All sorts of creatures, from insects to full-grown alligators, become the entree of snake meals. Pictures of snakes eating that make them look as if they swallow their meals whole are completely accurate, but it's only part of the story. The process that the snake's body goes through in order to be able to accomplish this task is fascinating and complex.
The Snake Locates Its Prey's Head
When a snake finds suitable prey, the first thing it does is locate its head. Snakes eat most of their food head-first, which makes swallowing appendages and limbs relatively easy, since they'll just fold against the torso.
The Snake Stretches Its Jaw
You may have heard that snakes dislocate their jaws. That's a myth; such a move would be highly destructive to a snake's body. Rather, snakes have jawbones that are loosely connected and attached together with very elastic ligaments. This allows a snake to stretch its mouth large enough to consume prey much larger than the size of its mouth in its resting state.
Its Powerful Jaw Bone Clamps Down Tight
To consume the food, the snake uses its entire mouth to clamp down tightly on its catch. Snakes do not have the proper teeth to chew their food. Instead, their jaws will continue to expand around whatever is in their mouths until it has been completely engulfed.
If The Snake Is Venomous, It Injects The Venom Into Its Prey

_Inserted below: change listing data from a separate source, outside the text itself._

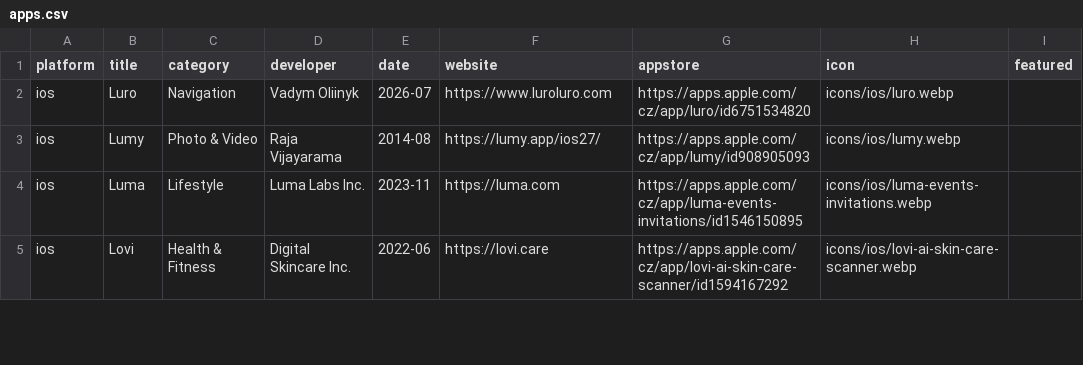
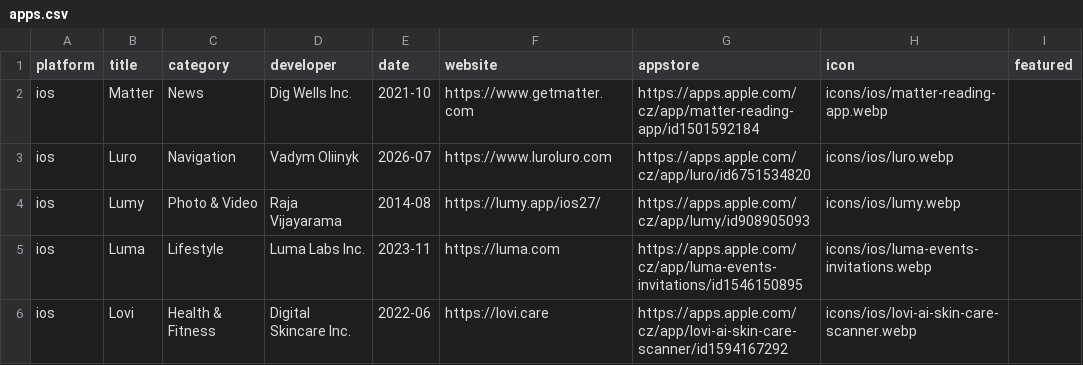
Before and after one commit to Manekenthe/IconSpace, a CSV file: data/apps.csv, drawn as a sheet; only a part is shown.

Commit message:
Update apps.csv

```diff
--- a/data/apps.csv
+++ b/data/apps.csv
@@ -1,2 +1,3 @@
 platform,title,category,developer,date,website,appstore,icon,featured
+ios,Matter,News,Dig Wells Inc.,2021-10,https://www.getmatter.com,https://apps.apple.com/cz/app/matter-reading-app/id1501592184,icons/ios/matter-reading-app.webp,
 ios,Luro,Navigation,Vadym Oliinyk,2026-07,https://www.luroluro.com,https://apps.apple.com/cz/app/luro/id6751534820,icons/ios/luro.webp,
```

If a snake is venomous, it uses toxins to immobilize its prey. The snake uses its fangs to inject the poisonous liquid produced in a sac in its head; it takes effect almost immediately after entering the prey's bloodstream. The venom goes beyond causing paralysis and death, as proteins in some especially toxic venom assist in pre-digesting prey.